CS Talk - Aldo Pacchiano

Event time: 
Tuesday, February 21, 2023 - 4:00pm
AKW 200 See map
51 Prospect Street
New Haven, CT 06511
Event description: 

CS Talk
Aldo Pacchiano

Host: Steve Zucker

Title: Learning Systems in Adaptive Environments. Theory, Algorithms and Design


Recent years have seen great successes in the development of learning algorithms in static predictive and generative tasks, where the objective is to learn a model that performs well on a single test deployment and in applications with abundant data. Comparatively less success has been achieved in designing algorithms for deployment in adaptive scenarios where the data distribution may be influenced by the choices of the algorithm itself, the algorithm needs to adaptively learn from human feedback, or the nature of the environment is rapidly changing. These are some of the most important challenges in the development of ML driven solutions for technologies such as interactive web systems, ML driven scientific experimentation, and robotics. To fully realize the potential of these technologies we will necessitate better ways of identifying problem domains and designing algorithms for adaptive learning.

To achieve this, in this talk I propose adopting a systems view of adaptive learning mechanisms along with the following algorithm design considerations 1) development of sample efficient and tractable algorithms, 2) generalization to unseen domains via effective knowledge transfer and 3) human centric decision making. I will give an overview of my work along each of these axes and introduce a variety of open problems and research directions inspired by this conceptual framing.
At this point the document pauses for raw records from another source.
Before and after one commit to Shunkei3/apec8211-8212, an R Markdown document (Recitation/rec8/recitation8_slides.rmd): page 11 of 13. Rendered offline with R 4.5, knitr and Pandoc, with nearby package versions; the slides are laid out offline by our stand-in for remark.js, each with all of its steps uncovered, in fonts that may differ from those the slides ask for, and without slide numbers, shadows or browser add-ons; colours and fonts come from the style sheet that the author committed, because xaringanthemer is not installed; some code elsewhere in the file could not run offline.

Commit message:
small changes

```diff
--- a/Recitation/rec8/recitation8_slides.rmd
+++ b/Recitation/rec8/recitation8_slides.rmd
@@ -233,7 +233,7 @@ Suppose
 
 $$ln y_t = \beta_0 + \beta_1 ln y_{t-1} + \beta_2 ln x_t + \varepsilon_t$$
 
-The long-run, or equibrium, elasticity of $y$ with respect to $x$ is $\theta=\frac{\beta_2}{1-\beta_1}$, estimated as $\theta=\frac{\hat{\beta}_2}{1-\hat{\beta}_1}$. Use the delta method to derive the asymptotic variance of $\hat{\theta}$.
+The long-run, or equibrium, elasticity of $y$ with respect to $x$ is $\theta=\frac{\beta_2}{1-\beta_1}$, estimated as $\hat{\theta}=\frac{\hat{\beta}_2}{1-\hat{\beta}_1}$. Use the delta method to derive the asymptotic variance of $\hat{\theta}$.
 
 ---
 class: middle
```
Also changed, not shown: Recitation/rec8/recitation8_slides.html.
Aldo is a Postdoctoral Researcher at Microsoft Research NYC. He obtained his PhD at UC Berkeley where he was advised by Peter Bartlett and Michael Jordan. His research lies in the areas of Reinforcement Learning, Online Learning, Bandits and Algorithmic Fairness. He is particularly interested in furthering our statistical understanding of learning phenomena in adaptive environments and use these theoretical insights and techniques to design efficient and safe algorithms for scientific, engineering, and large-scale societal applications.